Not financial aid. Not a building fund. Not artwork or landscaping or some other campus feature with a gold plaque bearing their names and a message to be remembered by.
Nineteen-year-old Amy was not impressed. While I thought the flowers were pretty, being a thrifty (read: cheap) person, I rolled my eyes at the waste of money. If we only had flowers on special occasions, like Christmas or graduation, we’d appreciate them more, I reasoned, and it would save a lot of money that could go toward more important things. And if it had to be flowers, why not plant a garden? These flowers just kept on dying, kept on needing to be replaced.

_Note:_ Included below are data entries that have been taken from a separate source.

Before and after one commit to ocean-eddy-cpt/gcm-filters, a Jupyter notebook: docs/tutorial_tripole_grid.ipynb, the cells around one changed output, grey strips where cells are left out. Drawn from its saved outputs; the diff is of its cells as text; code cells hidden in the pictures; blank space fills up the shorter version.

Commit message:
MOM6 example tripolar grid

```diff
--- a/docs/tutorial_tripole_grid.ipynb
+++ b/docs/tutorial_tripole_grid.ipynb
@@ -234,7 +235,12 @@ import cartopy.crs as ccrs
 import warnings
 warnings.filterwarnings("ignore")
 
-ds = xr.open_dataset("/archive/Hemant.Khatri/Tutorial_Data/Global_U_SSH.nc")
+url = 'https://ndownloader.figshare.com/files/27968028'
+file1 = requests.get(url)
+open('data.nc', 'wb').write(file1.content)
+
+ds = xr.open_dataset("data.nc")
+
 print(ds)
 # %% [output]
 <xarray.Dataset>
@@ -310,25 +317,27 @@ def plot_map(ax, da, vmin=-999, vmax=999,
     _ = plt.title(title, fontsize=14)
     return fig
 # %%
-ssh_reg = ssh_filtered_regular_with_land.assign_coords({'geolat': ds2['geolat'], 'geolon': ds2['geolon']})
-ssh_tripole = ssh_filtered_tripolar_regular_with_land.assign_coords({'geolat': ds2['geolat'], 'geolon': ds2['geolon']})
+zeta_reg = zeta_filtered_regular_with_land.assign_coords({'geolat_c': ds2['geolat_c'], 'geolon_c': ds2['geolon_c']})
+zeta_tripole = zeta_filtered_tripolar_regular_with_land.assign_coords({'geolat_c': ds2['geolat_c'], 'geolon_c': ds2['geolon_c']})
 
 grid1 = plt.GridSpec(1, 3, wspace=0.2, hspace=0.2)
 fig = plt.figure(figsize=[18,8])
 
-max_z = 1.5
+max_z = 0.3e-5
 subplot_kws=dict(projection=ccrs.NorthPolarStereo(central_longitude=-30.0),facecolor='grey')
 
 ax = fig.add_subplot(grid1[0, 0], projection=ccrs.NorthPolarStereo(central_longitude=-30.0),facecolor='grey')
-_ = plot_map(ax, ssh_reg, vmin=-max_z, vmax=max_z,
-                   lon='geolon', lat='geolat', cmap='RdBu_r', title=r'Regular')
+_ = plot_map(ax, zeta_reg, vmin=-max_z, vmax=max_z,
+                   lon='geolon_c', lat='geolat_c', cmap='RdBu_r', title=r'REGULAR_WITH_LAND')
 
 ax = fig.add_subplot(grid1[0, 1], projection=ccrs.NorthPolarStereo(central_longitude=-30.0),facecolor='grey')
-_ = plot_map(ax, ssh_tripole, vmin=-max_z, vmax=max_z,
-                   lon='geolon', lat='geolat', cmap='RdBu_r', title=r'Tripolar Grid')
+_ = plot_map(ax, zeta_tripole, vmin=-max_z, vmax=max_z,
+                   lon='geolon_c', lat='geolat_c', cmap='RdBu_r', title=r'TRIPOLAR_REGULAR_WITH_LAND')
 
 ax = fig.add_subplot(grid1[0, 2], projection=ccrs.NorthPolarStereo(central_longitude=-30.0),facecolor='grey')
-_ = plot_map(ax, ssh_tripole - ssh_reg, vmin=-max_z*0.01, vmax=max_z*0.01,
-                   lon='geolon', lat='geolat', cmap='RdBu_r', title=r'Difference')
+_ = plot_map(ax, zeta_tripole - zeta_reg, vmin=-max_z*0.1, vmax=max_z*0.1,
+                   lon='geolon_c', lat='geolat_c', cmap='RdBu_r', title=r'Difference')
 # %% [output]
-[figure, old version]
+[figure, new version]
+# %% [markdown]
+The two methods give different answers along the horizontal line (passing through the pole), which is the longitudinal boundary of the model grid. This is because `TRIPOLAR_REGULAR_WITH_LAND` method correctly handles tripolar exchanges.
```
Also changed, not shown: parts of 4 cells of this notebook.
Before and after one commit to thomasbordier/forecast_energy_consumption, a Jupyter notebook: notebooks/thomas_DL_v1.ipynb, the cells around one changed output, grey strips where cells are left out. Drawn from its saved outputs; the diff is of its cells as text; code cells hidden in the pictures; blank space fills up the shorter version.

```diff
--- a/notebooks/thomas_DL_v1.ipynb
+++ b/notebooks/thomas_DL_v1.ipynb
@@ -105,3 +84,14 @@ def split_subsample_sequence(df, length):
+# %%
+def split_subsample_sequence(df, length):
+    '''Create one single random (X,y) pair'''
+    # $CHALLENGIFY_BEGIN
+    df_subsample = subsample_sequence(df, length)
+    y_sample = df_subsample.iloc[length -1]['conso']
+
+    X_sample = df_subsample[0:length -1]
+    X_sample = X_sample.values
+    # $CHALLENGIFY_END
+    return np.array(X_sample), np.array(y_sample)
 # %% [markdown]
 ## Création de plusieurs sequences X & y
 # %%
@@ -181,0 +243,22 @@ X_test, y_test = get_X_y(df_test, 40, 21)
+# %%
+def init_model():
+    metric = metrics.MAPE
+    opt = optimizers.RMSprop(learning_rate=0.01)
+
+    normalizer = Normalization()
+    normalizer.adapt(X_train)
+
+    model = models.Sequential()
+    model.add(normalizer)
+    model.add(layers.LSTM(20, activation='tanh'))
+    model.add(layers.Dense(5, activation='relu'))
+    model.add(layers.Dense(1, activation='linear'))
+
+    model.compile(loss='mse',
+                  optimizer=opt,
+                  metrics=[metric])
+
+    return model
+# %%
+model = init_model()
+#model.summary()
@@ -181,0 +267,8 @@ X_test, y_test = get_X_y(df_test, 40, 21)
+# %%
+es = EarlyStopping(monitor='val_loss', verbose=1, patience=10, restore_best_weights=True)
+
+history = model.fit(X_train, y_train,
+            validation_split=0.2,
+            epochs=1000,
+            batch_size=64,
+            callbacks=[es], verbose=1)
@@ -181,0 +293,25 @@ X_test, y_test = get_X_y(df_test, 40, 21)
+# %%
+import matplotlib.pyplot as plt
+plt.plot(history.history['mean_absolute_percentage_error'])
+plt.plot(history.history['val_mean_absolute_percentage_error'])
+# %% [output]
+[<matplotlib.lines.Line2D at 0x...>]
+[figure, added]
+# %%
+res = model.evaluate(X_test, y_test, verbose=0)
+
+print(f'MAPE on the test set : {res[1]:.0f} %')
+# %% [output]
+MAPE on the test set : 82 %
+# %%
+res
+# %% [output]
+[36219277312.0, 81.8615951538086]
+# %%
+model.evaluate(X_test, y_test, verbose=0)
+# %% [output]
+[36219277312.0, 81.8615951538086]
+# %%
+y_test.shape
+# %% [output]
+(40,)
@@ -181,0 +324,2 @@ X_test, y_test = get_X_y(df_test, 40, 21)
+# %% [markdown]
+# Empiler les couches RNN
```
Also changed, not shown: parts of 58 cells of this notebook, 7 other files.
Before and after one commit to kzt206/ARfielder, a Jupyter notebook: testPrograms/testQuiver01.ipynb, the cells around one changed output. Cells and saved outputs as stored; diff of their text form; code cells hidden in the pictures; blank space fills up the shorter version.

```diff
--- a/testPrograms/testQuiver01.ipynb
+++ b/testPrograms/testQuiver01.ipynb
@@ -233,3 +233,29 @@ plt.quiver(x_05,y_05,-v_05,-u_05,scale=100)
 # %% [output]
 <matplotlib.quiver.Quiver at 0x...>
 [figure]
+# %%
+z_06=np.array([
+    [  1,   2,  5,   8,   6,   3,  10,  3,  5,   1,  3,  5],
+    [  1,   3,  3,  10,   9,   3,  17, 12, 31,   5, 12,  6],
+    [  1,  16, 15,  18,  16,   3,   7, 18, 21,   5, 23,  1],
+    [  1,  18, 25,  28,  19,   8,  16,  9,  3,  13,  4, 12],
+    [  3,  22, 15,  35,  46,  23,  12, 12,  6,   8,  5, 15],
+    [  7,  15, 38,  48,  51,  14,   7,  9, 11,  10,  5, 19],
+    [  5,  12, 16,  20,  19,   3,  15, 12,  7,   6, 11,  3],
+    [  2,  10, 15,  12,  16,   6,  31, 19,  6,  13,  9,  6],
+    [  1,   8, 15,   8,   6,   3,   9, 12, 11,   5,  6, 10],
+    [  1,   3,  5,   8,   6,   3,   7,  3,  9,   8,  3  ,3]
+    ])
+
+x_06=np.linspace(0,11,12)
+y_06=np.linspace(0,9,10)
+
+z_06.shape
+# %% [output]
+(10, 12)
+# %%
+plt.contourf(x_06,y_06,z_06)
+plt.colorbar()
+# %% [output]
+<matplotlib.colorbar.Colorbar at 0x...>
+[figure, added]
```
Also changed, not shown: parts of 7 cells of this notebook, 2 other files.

They didn’t last. Not the individual flowers and not the money in the fund, which ran out during my sophomore year. What good is a legacy that doesn’t last? I wondered.
Two years later, I had a similar conversation with one of my professors about the expensive spiral staircase and other unnecessary frills of the new science center.
Instead of commending my good sense and thrift, he said something to me that I’ve been thinking of ever since: God isn’t just the God of justice and righteousness and truth. He is the God of beauty. He is the God of small things and common grace. And because we are made in his image, creating and appreciating beautiful things is an act of worship.
It made me realize that when the Bible says, “Every good and perfect gift is from above,” it doesn’t just mean the major blessings of family, freedom, faith, and the other things we usually remember to be thankful for. It means the sound of laughter, whipped cream on top of a milkshake, a sprinkler on a hot day, a masterpiece painting, and a bouquet of dandelions picked just for you.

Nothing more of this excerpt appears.